Sometimes the answer lies in knowing what you are searching for. I had not used adoptive transfer as a key word. I added site:edu and site:gov to your Google search. The site:gov produced what I was looking for. This search showed that other autoimmune diseases had been adoptively transferred to a new host in the animal model.
At this point, I feel that anyone with an autoimmune disease should not donate blood.
As for question number 2 -- bone marrow donation, I feel that it is a risk verses benefit choice. The odds of a bone marrow match are pretty high; I believe in the 5-figure range. If a patient receives bone marrow from someone with MS (or any autoimmune disease), the WBCs produced by the new marrow have the potential to be triggered and cause the recipient to develop the autoimmune disease. This question might be answered by the cyclophosphamide trials at Stony Brook.
At this point, I think I have my answer. I will not donate blood or bone marrow, but I will leave organ donor on my drivers license.

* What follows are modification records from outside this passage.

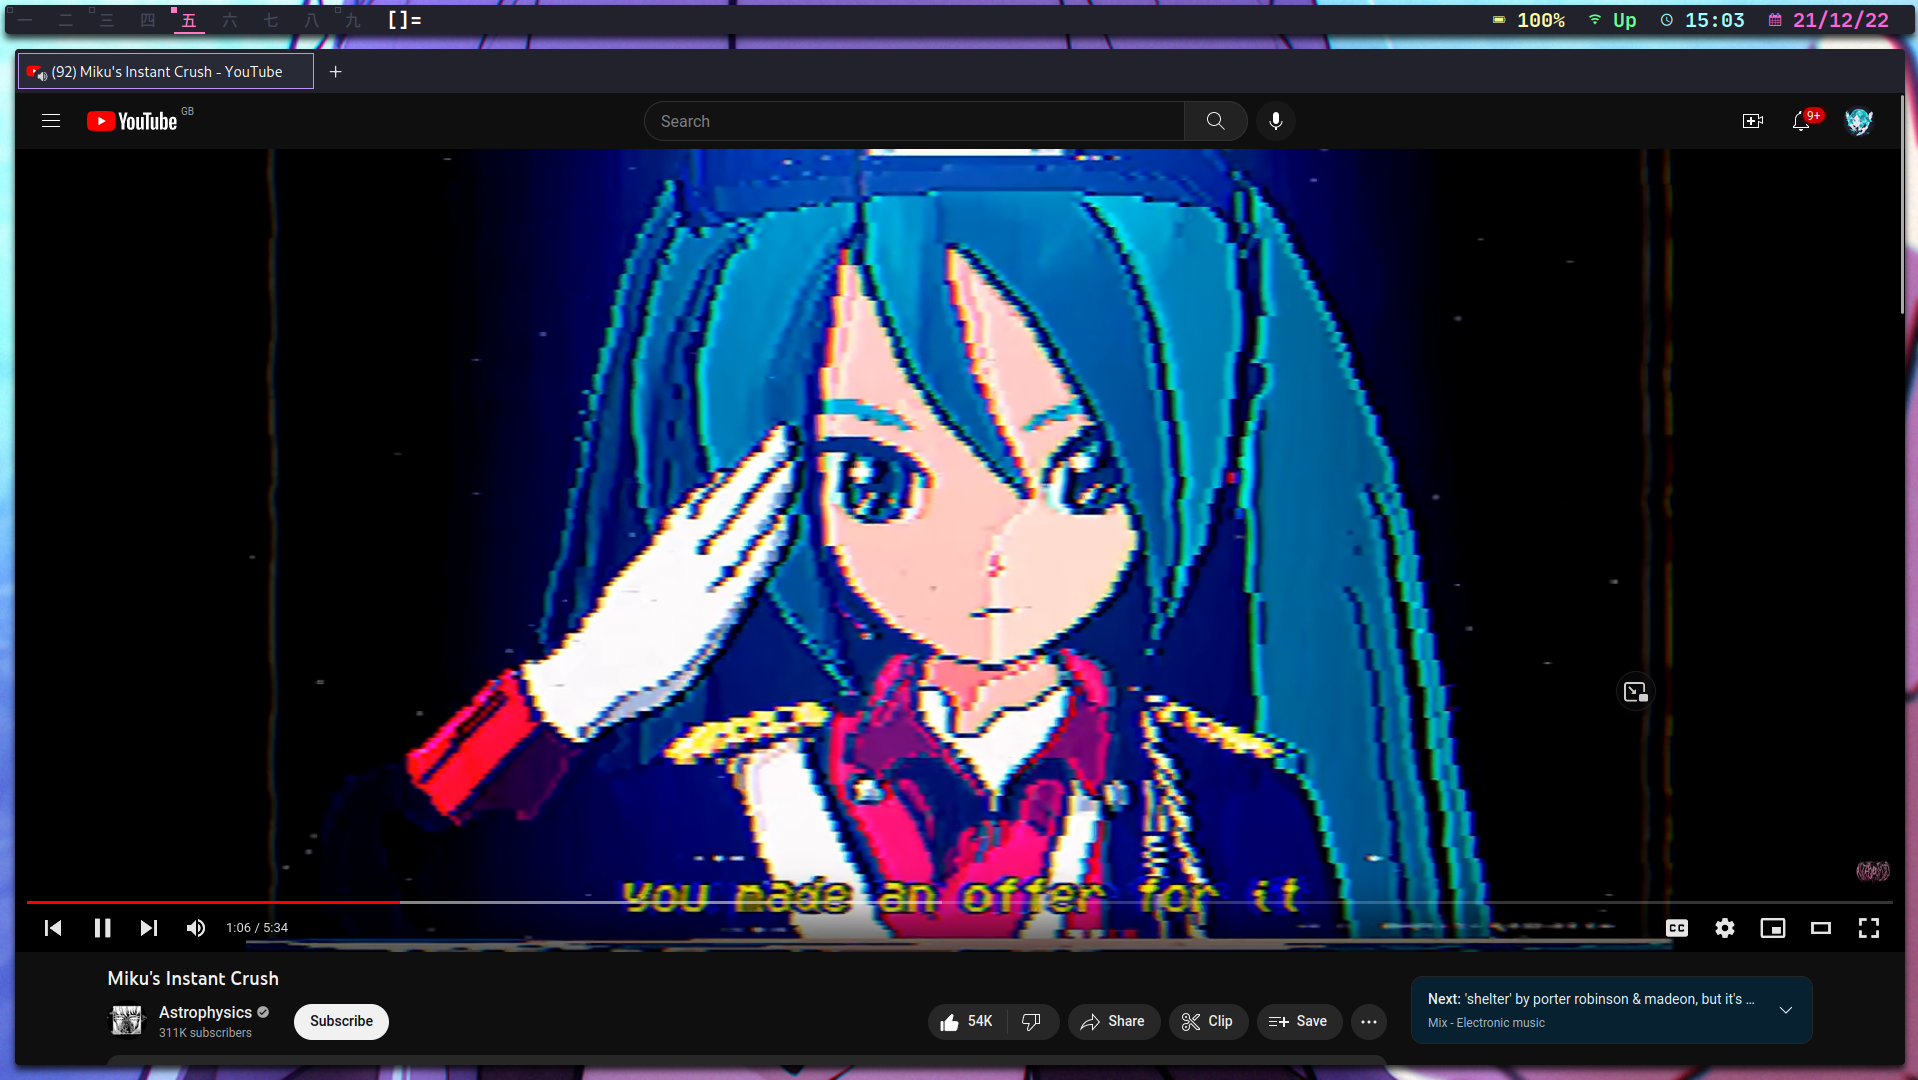
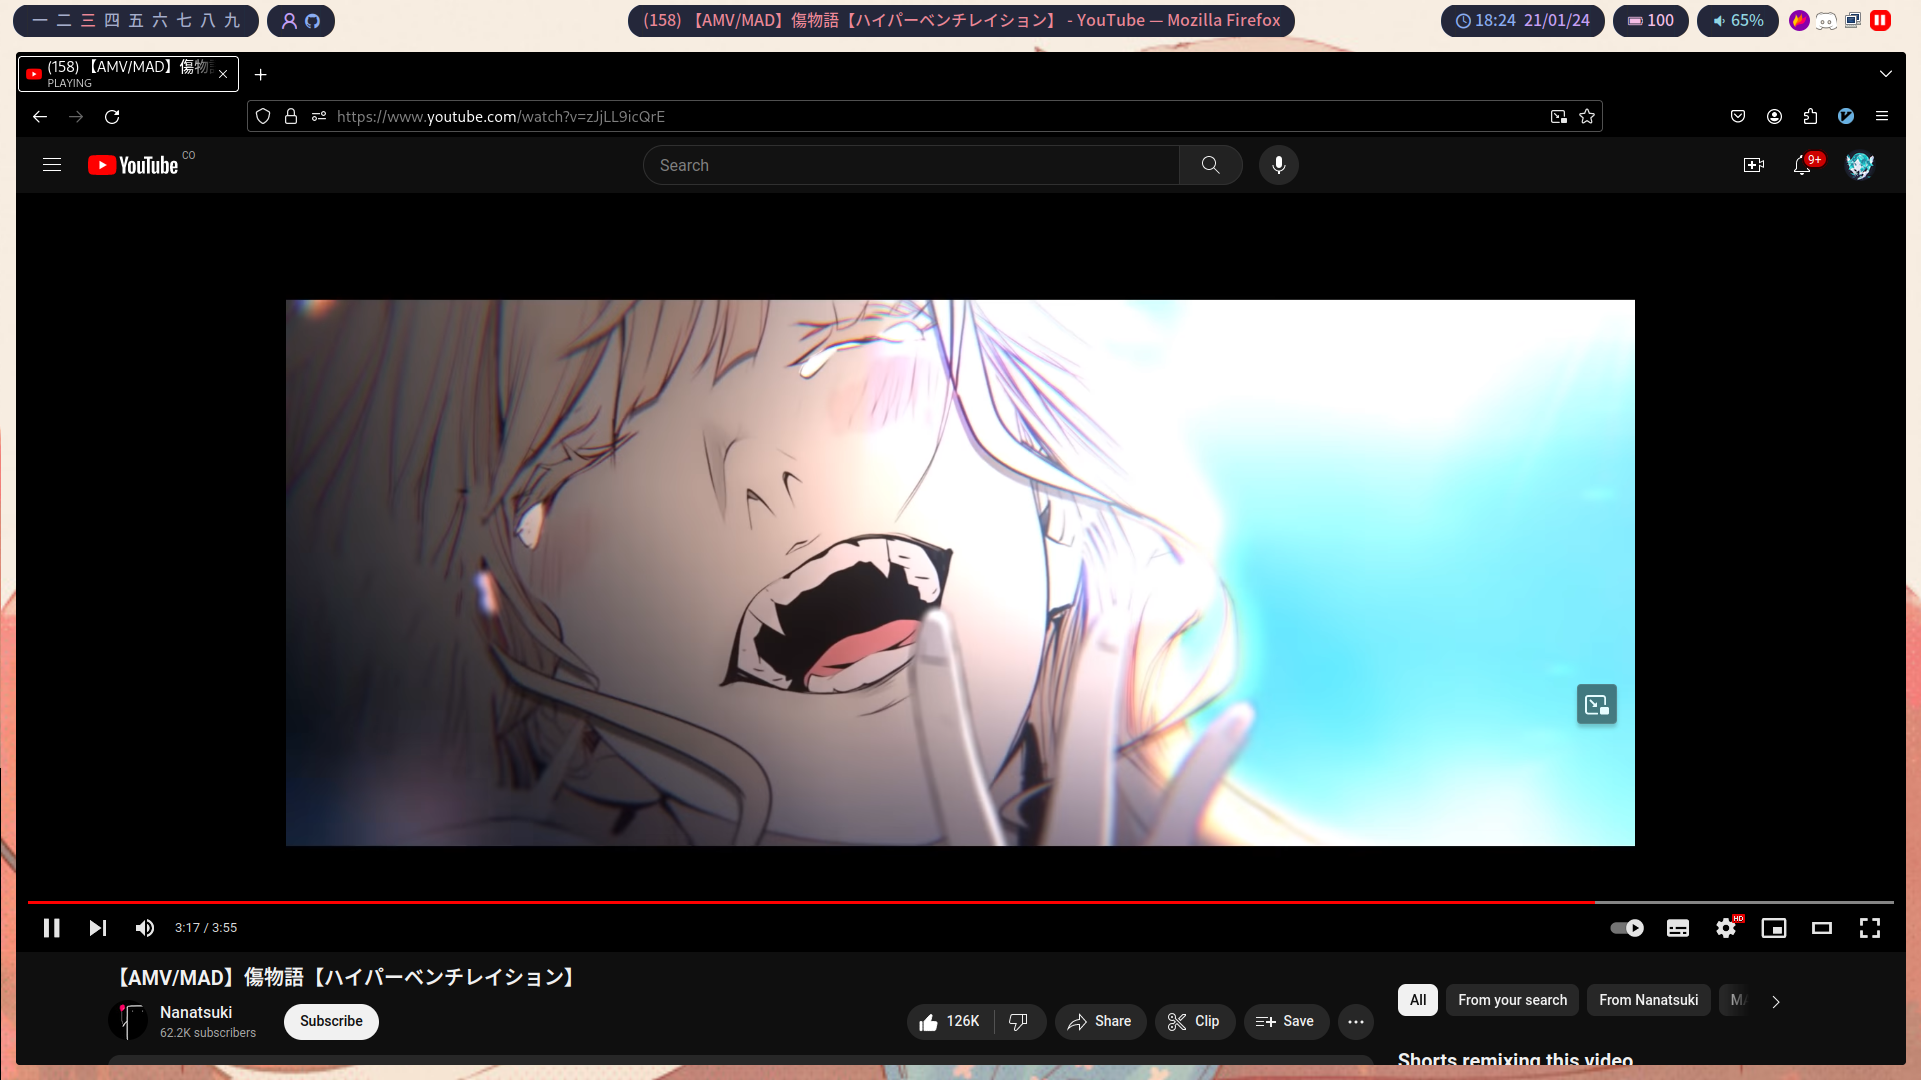
feat: update screenshots & readme

diff --git a/README.md b/README.md
@@ -12,13 +12,9 @@
 | Editor			| [nvim](https://neovim.io/) |
 | File Manager		| [nnn](https://github.com/jarun/nnn) |
 | Terminal Emulator	| [kitty](https://sw.kovidgoyal.net/kitty/) |
-| Web Browser		| [chromium](https://www.chromium.org/chromium-projects/) |
+| Web Browser		| [firefox](https://www.mozilla.org/en-US/firefox/new/) |
 | AUR Helper		| yay |
 | Window Manager	| [dwm](https://dwm.suckless.org/) |
 | Images			| [feh](https://feh.finalrewind.org/)       |
 | Audio				| [pulseaudio](https://www.freedesktop.org/wiki/Software/PulseAudio/) - [pavucontrol](https://freedesktop.org/software/pulseaudio/pavucontrol/) -  spotify|
 | Notifications		| dunst |
-
-## Maybe
-- [x] Remove title
-  - with [dwm/notitle](https://dwm.suckless.org/patches/notitle/)
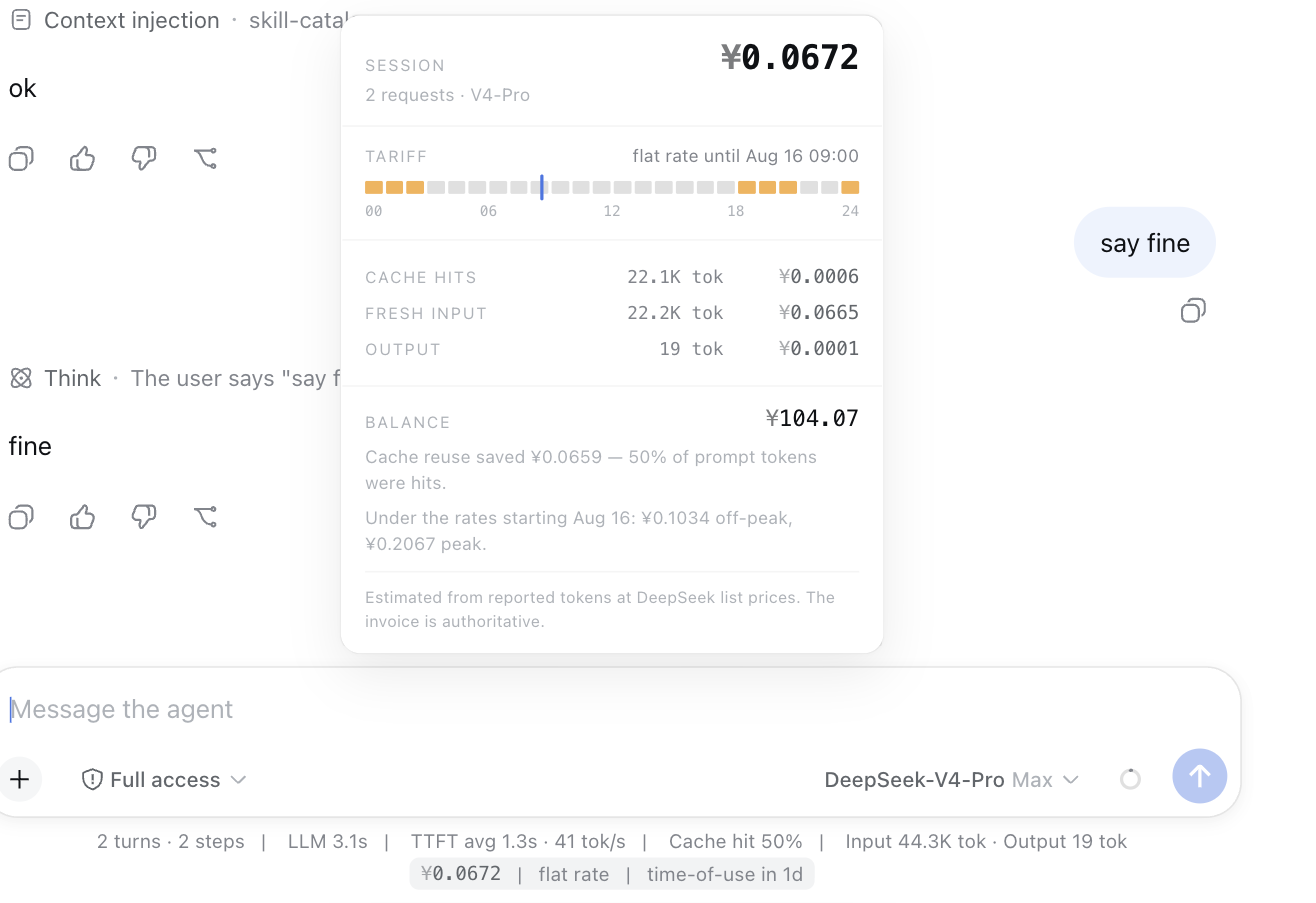
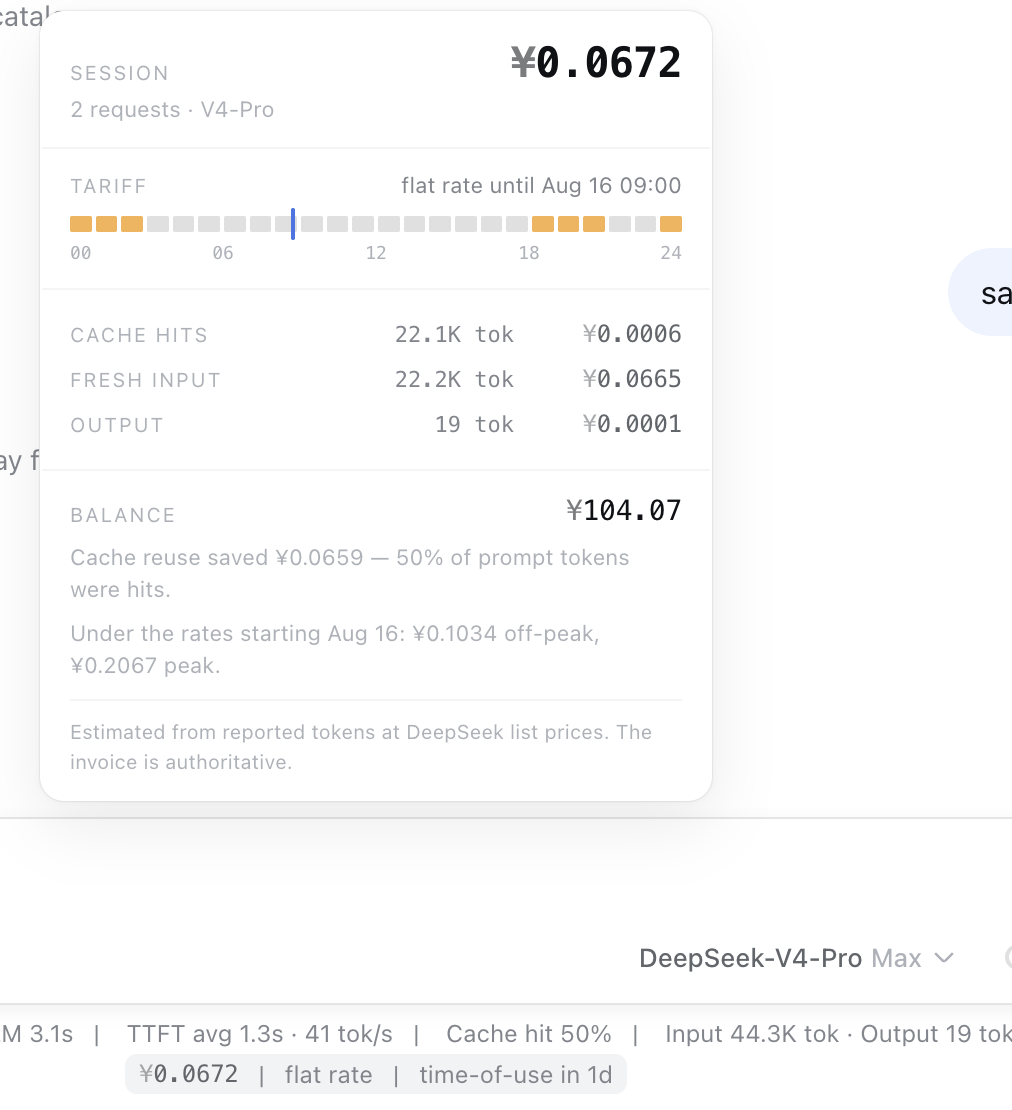
README: crop the hero shot to the instrument
The wide frame spent half its pixels on empty conversation. Cropped to the
card and the dock line it sits beside, both legible at hero size.

diff --git a/README.md b/README.md
@@ -23,7 +23,7 @@ cache economics, and your balance.
 </td>
 <td width="58%" valign="top">
 
-<img src="docs/meter-light.png" alt="The meter's line under the composer, with its card open: session total, tariff clock, cache and input breakdown, and account balance" width="460">
+<img src="docs/meter-light.png" alt="The meter's line under the composer, with its card open: session total, tariff clock, cache and input breakdown, and account balance" width="420">
 
 </td>
 </tr>

diff --git a/README.zh.md b/README.zh.md
@@ -19,7 +19,7 @@
 </td>
 <td width="58%" valign="top">
 
-<img src="docs/meter-light.png" alt="输入框下方的计价行与展开的卡片：会话总价、时段表、缓存与输入拆解、账户余额" width="460">
+<img src="docs/meter-light.png" alt="输入框下方的计价行与展开的卡片：会话总价、时段表、缓存与输入拆解、账户余额" width="420">
 
 </td>
 </tr>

Should I meet an untimely demise, I will let someone else decide what is the risk in using one of my organs.
Best regards, Tim
In 2001, my family helped fund the startup of Opexa. My father served on the Board of Directors of PharmaFrontiers, now Opexa Therapeutics, until the company completed a successful 23-million dollar financing round.